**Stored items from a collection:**
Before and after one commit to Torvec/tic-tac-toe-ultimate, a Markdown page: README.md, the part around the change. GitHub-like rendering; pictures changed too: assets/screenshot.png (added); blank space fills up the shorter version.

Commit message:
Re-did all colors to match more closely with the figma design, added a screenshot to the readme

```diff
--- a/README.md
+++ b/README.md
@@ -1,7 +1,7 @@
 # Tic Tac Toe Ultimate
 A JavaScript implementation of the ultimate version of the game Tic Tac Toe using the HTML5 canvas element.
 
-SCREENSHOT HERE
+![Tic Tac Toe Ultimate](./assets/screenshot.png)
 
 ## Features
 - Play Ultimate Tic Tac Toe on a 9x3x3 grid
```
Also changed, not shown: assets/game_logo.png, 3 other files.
---
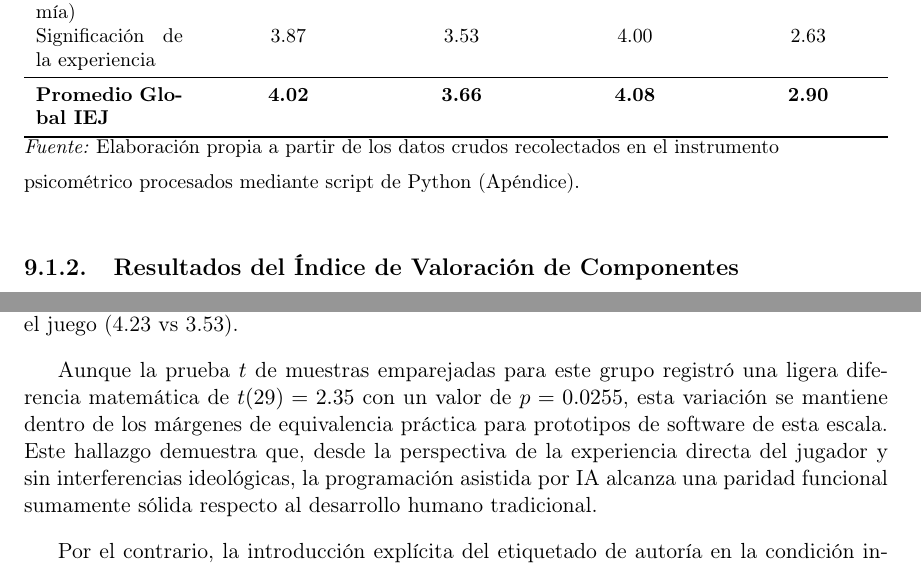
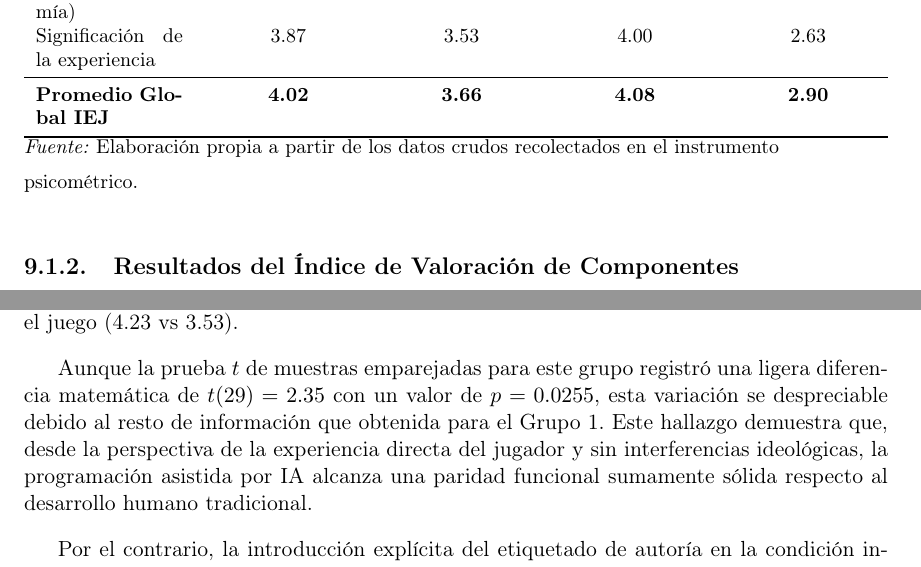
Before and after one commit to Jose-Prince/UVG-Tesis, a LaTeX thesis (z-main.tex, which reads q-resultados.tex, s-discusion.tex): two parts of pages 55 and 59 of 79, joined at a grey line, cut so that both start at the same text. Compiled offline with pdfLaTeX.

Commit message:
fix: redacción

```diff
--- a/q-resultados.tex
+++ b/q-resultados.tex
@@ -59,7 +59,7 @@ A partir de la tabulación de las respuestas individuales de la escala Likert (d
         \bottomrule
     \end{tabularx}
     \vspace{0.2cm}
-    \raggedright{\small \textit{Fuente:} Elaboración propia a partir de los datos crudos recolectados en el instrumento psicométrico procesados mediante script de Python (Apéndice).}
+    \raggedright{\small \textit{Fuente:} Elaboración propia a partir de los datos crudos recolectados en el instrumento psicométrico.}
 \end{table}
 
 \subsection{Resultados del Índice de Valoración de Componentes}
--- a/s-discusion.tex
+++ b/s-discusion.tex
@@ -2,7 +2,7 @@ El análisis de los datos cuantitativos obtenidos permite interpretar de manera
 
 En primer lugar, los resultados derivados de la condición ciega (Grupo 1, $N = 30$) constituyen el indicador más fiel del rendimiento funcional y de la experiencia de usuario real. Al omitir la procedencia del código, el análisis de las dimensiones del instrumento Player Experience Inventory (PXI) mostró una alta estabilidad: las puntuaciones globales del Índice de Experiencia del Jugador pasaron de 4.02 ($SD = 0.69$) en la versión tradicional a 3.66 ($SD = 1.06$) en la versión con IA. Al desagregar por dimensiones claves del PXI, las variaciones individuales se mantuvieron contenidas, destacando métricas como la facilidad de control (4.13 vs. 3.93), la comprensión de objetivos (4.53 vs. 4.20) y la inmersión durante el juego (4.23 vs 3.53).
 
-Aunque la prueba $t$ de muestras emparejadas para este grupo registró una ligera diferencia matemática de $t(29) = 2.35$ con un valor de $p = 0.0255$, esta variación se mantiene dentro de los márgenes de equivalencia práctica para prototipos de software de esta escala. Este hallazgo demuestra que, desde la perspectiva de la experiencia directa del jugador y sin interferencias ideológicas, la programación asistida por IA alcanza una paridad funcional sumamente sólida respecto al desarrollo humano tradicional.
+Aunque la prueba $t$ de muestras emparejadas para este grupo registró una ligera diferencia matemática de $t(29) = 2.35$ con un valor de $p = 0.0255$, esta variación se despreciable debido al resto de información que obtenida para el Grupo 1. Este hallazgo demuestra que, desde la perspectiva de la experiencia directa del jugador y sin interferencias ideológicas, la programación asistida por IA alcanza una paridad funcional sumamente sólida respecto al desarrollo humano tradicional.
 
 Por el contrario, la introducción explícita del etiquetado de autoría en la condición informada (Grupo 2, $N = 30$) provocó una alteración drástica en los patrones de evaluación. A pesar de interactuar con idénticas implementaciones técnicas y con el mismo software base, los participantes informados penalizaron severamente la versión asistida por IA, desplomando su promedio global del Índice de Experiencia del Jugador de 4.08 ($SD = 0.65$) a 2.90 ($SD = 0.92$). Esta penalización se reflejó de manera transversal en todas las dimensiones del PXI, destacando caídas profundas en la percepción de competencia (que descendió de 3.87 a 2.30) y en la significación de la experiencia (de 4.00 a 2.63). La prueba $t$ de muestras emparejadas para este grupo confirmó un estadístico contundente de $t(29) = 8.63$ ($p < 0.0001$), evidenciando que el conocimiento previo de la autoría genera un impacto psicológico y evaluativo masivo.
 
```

**TASK TO CARRY OUT:** Beginning at the line with "Before and after one commit to Torvec/tic-tac-toe-ultimate, a" and stopping after the line with "Also changed, not", please write out every line of the data above exactly and nothing else.

**ANSWER TO THE PROBLEM:**
Before and after one commit to Torvec/tic-tac-toe-ultimate, a Markdown page: README.md, the part around the change. GitHub-like rendering; pictures changed too: assets/screenshot.png (added); blank space fills up the shorter version.

Commit message:
Re-did all colors to match more closely with the figma design, added a screenshot to the readme

```diff
--- a/README.md
+++ b/README.md
@@ -1,7 +1,7 @@
 # Tic Tac Toe Ultimate
 A JavaScript implementation of the ultimate version of the game Tic Tac Toe using the HTML5 canvas element.
 
-SCREENSHOT HERE
+![Tic Tac Toe Ultimate](./assets/screenshot.png)
 
 ## Features
 - Play Ultimate Tic Tac Toe on a 9x3x3 grid
```
Also changed, not shown: assets/game_logo.png, 3 other files.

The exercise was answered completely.